Fake Websites – A lot of fraudsters today have the expertise to create high-quality websites that look legitimate to the untrained eye – populating them with positive reviews and other trust marks such as partner logos to build credibility. They are also able to take advantage of Google’s paid search service to ensure their sites appear above those that rank organically for highly competitive search terms, e.g. ‘Holiday Villas in Spain’.
The Bigger Picture
Despite the devastating impact that holiday rental fraud is having on families worldwide, a lack of awareness means more and more people are falling victim to scams.
I-PRAC’s research goes on to show that 55% of people are not aware of rental fraud as a worldwide problem, with 83% saying they didn’t know there are fake listings on popular travel booking sites including Airbnb, Homeaway and Owners Direct. A further 72% said they were unaware that fraudsters create fake websites to sell fake properties.
When you also consider the fact that 96% of all fraud cases go unsolved, it’s understandable why people may not wish to report fraud – aside from the embarrassment and shame they fear it may bring. However, regular reporting of rental fraud is a crucial part of raising awareness of the problem, as well as the solutions being created to tackle it.
The Need for Regulation
With online rental marketplaces rapidly proliferating and growing in popularity, governments have taken a while to “catch up” when it comes to regulating such platforms. While some of these sites carry out certain checks on people wishing to list a property, they don’t tend to go as far as verifying documentation like passports. This means fraudsters are still able to set up fake profiles, and populate them with fake reviews and photos from other websites.
Steps have been taken in various countries, including Spain and Japan, to ensure property owners are fully verified before being able to advertise their properties on online rental marketplaces or agencies. However, the motive for such measures – as well those in cities like London, Paris and Amsterdam, which place limits on the number of days per year an owner can rent out accommodation – is largely to prevent cities losing their cultural identity, as opposed to being a conscious effort to tackle potential rental fraud.
Alongside the above measures, awareness of internationally-recognised ‘trust marks’ will give more travellers the confidence to book rental accommodation without having to worry about fraud.
While ABTA and ATOL protect people who are booking flights, package holidays and other types of accommodation, bodies like I-PRAC gives property owners and rental agents an opportunity to distinguish themselves as genuine, trustworthy operators.
When travellers see an I-PRAC Approved logo on a property owner’s website or online listing, they will know the owner or agency has completed a thorough verification process including passport, bank account and identity checks, as well as an assessment of property photos, descriptions and reviews.
With rental fraud threatening to destroy a thriving industry, it’s important for governments to engage with the likes of ATOL, ABTA and I-PRAC, so that travellers have the confidence to report rental fraud and know how to avoid it in the future.
Increased trust between holidaymakers and property owners – made possible through platforms like I-PRAC – should also boost the number of direct bookings for property owners, helping them generate additional revenue and take more payments upfront.

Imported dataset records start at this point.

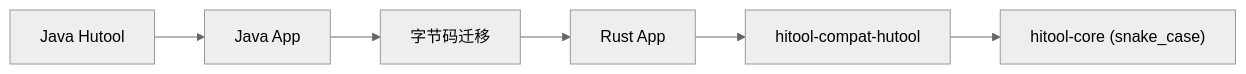
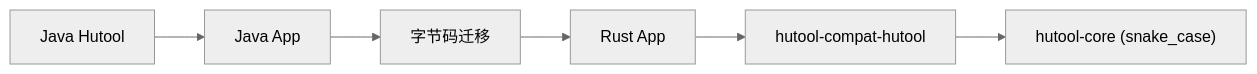
Before and after one commit to hiwepy/hitool-rs: the third of 3 diagrams in docs/architecture.zh_CN.md, drawn with Mermaid (neutral theme). The commit also changed other lines of this file and 1656 other files, not shown here.

First line of the commit message:
refactor: rename hitool-rs → hutool-rust

````diff
--- a/docs/architecture.zh_CN.md
+++ b/docs/architecture.zh_CN.md
@@ -669,8 +669,8 @@
 ```mermaid
 flowchart LR
     JavaHutool["Java Hutool"] --> JavaApp["Java App"]
     JavaApp --> Bytecode["字节码迁移"]
     Bytecode --> RustApp["Rust App"]
-    RustApp --> hitoolCompat["hitool-compat-hutool"]
-    hitoolCompat --> hitoolCore["hitool-core (snake_case)"]
+    RustApp --> hutoolCompat["hutool-compat-hutool"]
+    hutoolCompat --> hutoolCore["hutool-core (snake_case)"]
 ```
````
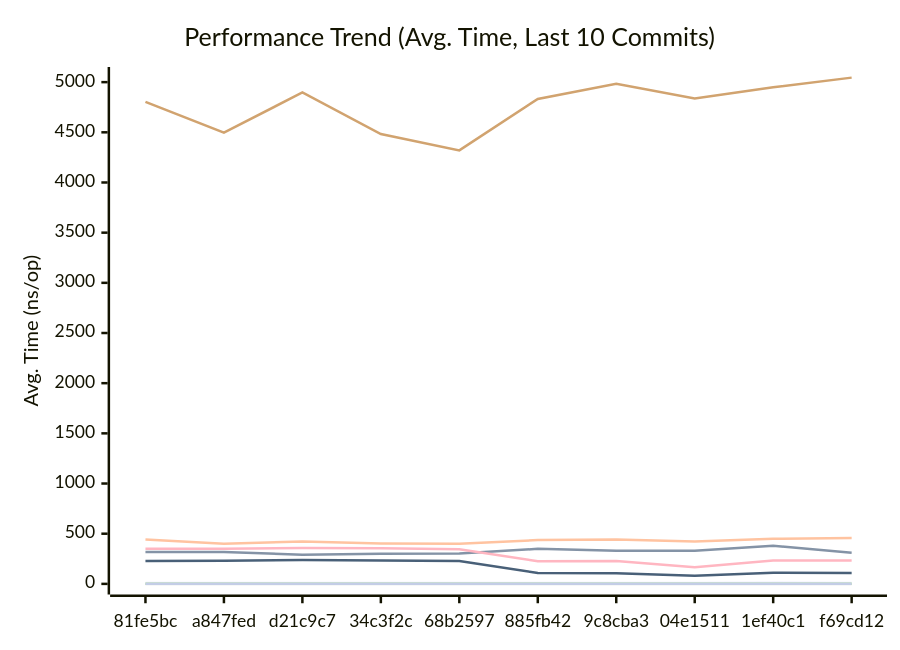
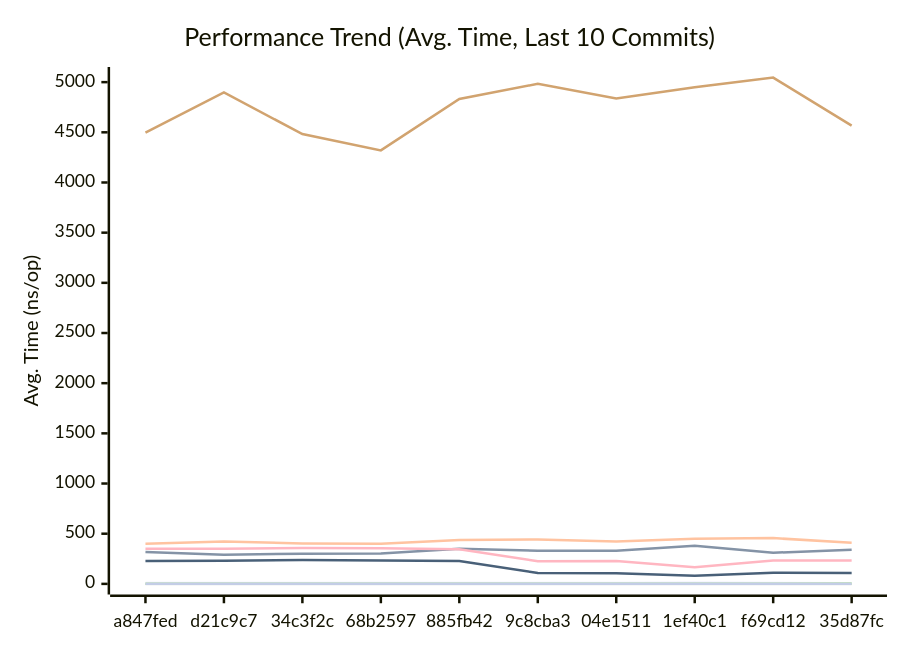
One commit to alsotoes/momo changed the first of 3 diagrams in docs/PERFORMANCE.md. Above: the diagram before and after it, drawn with Mermaid. The commit also changed other lines of this file and 7 other files, not shown here.

````diff
--- a/docs/PERFORMANCE.md
+++ b/docs/PERFORMANCE.md
@@ -80,16 +80,16 @@
 ```mermaid
 xychart-beta
     title "Performance Trend (Avg. Time, Last 10 Commits)"
     x-axis "Commit"
     y-axis "Avg. Time (ns/op)"
-    x-axis [81fe5bc,a847fed,d21c9c7,34c3f2c,68b2597,885fb42,9c8cba3,04e1511,1ef40c1,f69cd12]
-    line "CheckMetricsAndSwap" [9,8,9,9,8,9,9,8,12,9]
-    line "CrushOptimized" [318,317,290,301,303,349,330,331,380,310]
-    line "CrushOriginal" [443,400,422,402,399,436,442,423,449,456]
+    x-axis [a847fed,d21c9c7,34c3f2c,68b2597,885fb42,9c8cba3,04e1511,1ef40c1,f69cd12,35d87fc]
+    line "CheckMetricsAndSwap" [8,9,9,8,9,9,8,12,9,7]
+    line "CrushOptimized" [317,290,301,303,349,330,331,380,310,340]
+    line "CrushOriginal" [400,422,402,399,436,442,423,449,456,411]
     line "IndexDirectTracking" [0,0,0,0,0,0,0,0,0,0]
-    line "IndexSearch" [2,2,2,2,1,2,2,2,2,2]
-    line "LoadGlobalConfig" [4804,4497,4897,4483,4320,4833,4983,4838,4948,5045]
+    line "IndexSearch" [2,2,2,1,2,2,2,2,2,3]
+    line "LoadGlobalConfig" [4497,4897,4483,4320,4833,4983,4838,4948,5045,4567]
     line "PadString" [2,2,2,2,2,2,2,2,2,2]
     line "ParseReplicationOrder_NoPrealloc" [350,349,357,354,345,225,229,165,232,234]
     line "ParseReplicationOrder_Prealloc" [229,231,237,234,229,108,107,80,110,109]
 ```
````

About the Author:
Chris Maughan is the Founder & CEO of I-PRAC, a global verification platform that carries out detailed checks on property owners and rental agencies who offer short-term holiday and business rentals.